:: DATASET

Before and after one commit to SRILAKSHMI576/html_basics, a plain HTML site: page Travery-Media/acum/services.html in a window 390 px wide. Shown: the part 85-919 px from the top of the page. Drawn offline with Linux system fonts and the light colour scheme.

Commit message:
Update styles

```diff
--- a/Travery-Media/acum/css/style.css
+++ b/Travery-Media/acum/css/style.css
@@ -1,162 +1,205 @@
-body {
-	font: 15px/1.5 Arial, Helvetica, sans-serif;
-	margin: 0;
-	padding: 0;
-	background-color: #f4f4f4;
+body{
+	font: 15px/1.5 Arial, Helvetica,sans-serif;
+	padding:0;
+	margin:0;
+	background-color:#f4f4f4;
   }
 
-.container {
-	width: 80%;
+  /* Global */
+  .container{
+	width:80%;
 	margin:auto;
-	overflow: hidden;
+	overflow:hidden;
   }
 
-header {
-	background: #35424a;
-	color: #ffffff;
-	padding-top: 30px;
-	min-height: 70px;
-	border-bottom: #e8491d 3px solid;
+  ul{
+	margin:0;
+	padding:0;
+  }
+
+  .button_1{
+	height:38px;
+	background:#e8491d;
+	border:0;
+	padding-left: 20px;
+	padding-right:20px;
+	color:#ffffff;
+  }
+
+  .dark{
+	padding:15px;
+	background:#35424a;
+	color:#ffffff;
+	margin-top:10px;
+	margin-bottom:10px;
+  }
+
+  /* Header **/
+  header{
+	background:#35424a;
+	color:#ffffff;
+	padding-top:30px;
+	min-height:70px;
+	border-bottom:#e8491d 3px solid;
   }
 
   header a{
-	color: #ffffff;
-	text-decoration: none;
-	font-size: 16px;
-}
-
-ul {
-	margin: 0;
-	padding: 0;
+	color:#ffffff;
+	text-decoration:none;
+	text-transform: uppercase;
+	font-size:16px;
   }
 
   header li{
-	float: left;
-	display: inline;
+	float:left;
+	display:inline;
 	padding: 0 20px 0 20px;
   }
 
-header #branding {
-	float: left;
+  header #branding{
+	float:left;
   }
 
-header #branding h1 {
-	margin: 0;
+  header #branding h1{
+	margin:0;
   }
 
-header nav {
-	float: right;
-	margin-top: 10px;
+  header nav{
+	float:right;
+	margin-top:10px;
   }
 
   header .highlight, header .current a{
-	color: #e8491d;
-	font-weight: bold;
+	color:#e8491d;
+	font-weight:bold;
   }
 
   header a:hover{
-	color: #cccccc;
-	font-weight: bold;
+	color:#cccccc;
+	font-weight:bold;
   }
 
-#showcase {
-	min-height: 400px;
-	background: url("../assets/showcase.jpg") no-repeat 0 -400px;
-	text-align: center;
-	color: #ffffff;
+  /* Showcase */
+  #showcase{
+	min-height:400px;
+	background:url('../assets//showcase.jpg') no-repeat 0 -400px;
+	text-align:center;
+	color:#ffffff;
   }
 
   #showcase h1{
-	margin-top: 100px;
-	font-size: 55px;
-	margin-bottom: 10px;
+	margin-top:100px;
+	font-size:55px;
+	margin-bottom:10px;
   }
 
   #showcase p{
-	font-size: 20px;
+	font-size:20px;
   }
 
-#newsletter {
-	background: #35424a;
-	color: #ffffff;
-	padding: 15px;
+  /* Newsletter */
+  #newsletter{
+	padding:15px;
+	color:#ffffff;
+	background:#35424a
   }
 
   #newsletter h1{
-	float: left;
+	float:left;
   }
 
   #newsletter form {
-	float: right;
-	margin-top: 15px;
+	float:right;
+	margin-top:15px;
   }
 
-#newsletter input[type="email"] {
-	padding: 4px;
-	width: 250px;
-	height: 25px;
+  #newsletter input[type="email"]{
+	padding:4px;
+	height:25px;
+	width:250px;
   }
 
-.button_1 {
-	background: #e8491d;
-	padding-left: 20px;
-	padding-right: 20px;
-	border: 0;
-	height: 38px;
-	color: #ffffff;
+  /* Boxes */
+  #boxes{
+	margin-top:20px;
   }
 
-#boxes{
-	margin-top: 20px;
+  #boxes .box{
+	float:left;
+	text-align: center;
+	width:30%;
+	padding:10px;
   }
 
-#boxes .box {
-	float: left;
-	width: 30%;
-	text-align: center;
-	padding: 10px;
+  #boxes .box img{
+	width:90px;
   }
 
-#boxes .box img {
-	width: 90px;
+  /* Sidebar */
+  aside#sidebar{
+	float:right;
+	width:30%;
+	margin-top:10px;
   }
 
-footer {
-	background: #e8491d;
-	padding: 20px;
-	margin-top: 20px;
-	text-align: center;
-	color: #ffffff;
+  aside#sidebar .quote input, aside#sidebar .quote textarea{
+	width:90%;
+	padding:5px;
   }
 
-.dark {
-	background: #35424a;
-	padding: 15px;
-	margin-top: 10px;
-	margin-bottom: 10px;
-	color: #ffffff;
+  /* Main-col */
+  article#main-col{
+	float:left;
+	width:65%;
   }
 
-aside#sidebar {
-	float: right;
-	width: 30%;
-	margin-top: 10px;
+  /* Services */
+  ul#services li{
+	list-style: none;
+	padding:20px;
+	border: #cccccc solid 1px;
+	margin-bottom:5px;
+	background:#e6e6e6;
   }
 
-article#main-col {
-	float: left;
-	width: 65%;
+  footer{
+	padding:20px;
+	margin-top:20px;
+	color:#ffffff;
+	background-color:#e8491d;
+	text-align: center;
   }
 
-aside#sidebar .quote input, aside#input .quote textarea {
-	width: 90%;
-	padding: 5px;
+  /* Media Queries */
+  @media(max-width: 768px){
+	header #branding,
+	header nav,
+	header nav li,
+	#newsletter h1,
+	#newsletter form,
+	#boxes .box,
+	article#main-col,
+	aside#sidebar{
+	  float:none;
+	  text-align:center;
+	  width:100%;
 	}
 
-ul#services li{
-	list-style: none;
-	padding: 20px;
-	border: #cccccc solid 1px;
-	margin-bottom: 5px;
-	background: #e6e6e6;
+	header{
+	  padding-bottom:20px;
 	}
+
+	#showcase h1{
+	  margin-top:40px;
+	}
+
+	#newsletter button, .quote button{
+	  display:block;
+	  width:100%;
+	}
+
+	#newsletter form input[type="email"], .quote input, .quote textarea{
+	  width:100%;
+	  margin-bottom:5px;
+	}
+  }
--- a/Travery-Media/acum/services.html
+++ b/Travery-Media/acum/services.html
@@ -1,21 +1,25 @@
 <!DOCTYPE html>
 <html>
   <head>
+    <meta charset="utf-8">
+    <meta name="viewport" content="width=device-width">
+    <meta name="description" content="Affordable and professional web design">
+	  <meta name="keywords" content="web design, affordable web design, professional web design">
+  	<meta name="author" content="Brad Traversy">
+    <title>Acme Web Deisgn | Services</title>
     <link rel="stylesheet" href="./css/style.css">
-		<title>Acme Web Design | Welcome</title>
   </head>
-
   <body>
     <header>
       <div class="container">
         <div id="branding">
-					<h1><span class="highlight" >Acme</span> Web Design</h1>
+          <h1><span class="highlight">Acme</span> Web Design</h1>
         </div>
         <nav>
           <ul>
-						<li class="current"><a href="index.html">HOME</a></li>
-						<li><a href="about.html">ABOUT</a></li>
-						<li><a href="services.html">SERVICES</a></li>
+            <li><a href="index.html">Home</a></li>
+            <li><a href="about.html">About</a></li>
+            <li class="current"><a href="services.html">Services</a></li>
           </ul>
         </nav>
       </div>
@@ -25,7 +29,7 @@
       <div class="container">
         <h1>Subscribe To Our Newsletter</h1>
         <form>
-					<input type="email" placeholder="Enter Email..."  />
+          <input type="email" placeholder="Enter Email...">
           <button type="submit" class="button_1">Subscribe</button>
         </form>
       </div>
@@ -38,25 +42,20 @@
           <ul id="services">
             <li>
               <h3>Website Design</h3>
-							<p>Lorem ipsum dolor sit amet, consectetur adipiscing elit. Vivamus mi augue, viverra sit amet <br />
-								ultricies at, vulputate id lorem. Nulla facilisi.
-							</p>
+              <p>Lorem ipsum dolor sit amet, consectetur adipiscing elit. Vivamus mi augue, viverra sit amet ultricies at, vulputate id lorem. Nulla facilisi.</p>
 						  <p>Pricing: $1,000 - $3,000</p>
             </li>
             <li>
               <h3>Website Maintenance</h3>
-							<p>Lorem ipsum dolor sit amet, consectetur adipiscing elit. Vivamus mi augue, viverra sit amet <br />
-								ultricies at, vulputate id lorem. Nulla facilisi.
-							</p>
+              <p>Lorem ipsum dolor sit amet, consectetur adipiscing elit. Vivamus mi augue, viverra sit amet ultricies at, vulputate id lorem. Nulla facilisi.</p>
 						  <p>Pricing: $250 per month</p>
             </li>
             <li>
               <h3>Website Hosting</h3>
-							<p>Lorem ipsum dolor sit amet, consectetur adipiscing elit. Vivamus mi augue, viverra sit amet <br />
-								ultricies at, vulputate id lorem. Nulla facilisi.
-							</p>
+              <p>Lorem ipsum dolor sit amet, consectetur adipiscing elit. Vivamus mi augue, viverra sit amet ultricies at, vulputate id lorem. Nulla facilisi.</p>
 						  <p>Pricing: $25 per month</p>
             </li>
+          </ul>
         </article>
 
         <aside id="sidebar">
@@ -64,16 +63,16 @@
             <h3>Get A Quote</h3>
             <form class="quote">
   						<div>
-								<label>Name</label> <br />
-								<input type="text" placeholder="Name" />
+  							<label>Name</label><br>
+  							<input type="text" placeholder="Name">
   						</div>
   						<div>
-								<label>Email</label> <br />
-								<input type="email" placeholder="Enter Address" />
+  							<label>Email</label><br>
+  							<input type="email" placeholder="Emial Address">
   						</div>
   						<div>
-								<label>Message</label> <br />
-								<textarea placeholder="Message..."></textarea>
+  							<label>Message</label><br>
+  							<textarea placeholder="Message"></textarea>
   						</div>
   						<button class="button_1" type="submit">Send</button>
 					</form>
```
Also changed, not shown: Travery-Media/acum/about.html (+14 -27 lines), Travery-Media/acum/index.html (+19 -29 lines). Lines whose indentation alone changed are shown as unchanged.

::::

Whenever a line of the entries contains "class", it counts toward the total; state that total alone.

9